Omar Hassan couldn’t help it.
The 25-year-old student didn’t witness the attack on April 23, 2018, and he didn’t know any of the 10 people killed and 16 others injured when a white rental van plowed into pedestrians along the busy street in north Toronto. But he took it upon himself to keep a growing makeshift memorial that popped up after the attack clean and tidy.
With the help of a few friends, he would spend time every night in Mel Lastman Square making sure flowers and tributes the wind had blown away were back where people had laid them. That went on for 40 days until the impromptu memorial was removed by the city.
“Even in the darkest of times, there’s some light that comes out,” he said. “This tragedy forced the light out.”
That hope and positivity was everywhere Tuesday as dozens of people wrote messages about love and inspiration in chalk on the sidewalk at the site of the attack. Others painted canvases with messages about peace, growth and restoration.
Esther Linetski placed an orange carnation by a temporary plaque. Linetski, who works in the area, said she meant to go out to the square for lunch on the day of the attack but was too busy to escape her office.
“I could have been out here,” she said, fighting back tears. “Thankfully I wasn’t one of the unlucky ones.”
Alek Minassian, now 26, is charged with 10 counts of first-degree murder and 16 counts of attempted murder. He is set to face trial next February.
For the neighbourhood of Willowdale, where the attack took place, the tragedy led to people like Hassan and others banding together to help the community with its healing process.
One woman donated hundreds of flowers so others could place them at two main memorial sites. Another woman came by every day to keep the candles lit and replace the ones that had burned down.
A year later, members of the community hope they can keep that small-town-style spirit going, which can be difficult in a busy city like Toronto.
Jesse James, a longtime community organizer, said he and his family have committed to learning languages spoken in the area in an attempt to further bring the neighbourhood together in the aftermath of the attack.
The 31-year-old had been sitting at a nearby library when last year’s attack took place. After hearing the news from the friend, he went to pick up an 11-year-old boy he was mentoring. As the pair walked home they agreed on one thing — they needed to get everyone together.
They put out a call out to various churches and Christian groups in the area. Seven of them got together that night and eventually started a Facebook group called “We Love Willowdale,” deciding to make music a central theme.
“We framed it as helping turn our cries of sorrow into songs of healing,” said James.
They asked Melissa Davis, the chair of the music and worship arts department at nearby Tyndale University, to co-ordinate a 100-strong choir that would get together for a vigil in six days.

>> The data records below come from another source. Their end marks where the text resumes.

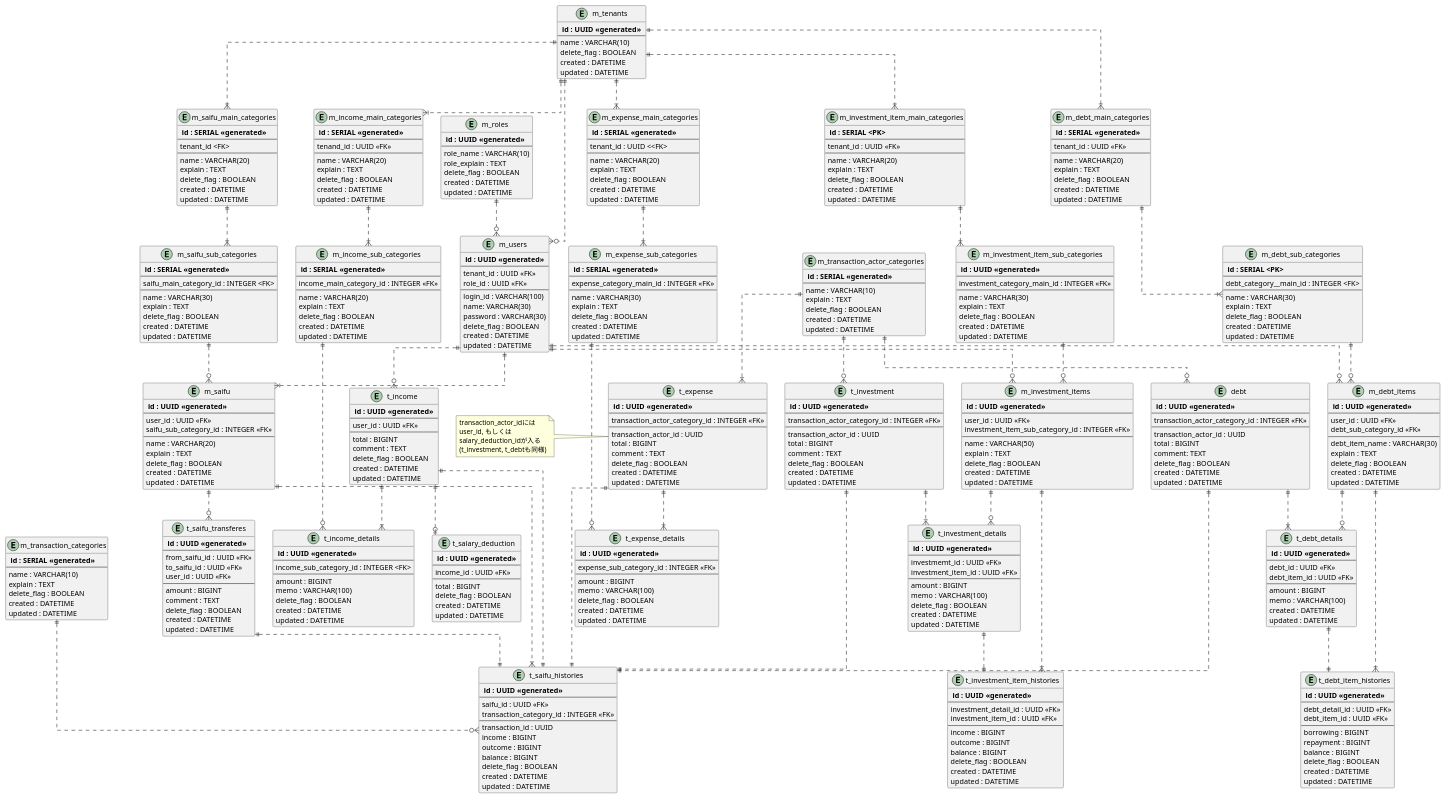
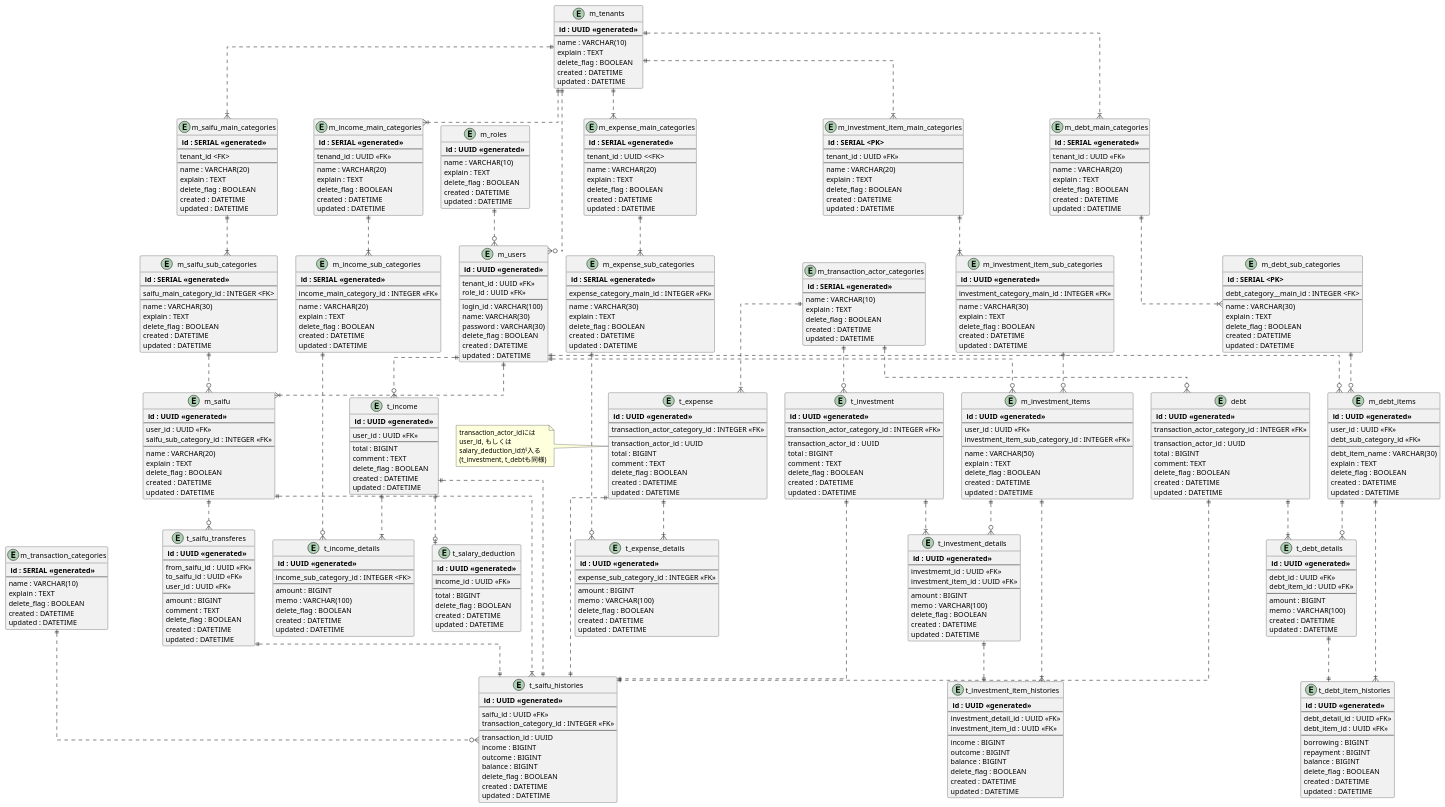
Before and after one commit to JojiKoike/saifu-docs: the diagram in design/ER_Physical.wsd, drawn with PlantUML.

Commit message:
カラム名修正、記述位置修正

```diff
--- a/design/ER_Physical.wsd
+++ b/design/ER_Physical.wsd
@@ -7,6 +7,17 @@
   ** id : UUID <<generated>> **
   --
   name : VARCHAR(10)
+  explain : TEXT
+  delete_flag : BOOLEAN
+  created : DATETIME
+  updated : DATETIME
+}
+
+entity "m_roles" as role {
+  ** id : UUID <<generated>> **
+  --
+  name : VARCHAR(10)
+  explain : TEXT
   delete_flag : BOOLEAN
   created : DATETIME
   updated : DATETIME
@@ -21,16 +32,6 @@
   login_id : VARCHAR(100)
   name: VARCHAR(30)
   password : VARCHAR(30)
-  delete_flag : BOOLEAN
-  created : DATETIME
-  updated : DATETIME
-}
-
-entity "m_roles" as role {
-  ** id : UUID <<generated>> **
-  --
-  role_name : VARCHAR(10)
-  role_explain : TEXT
   delete_flag : BOOLEAN
   created : DATETIME
   updated : DATETIME
```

She also organized the choir for the one-year commemoration of the incident.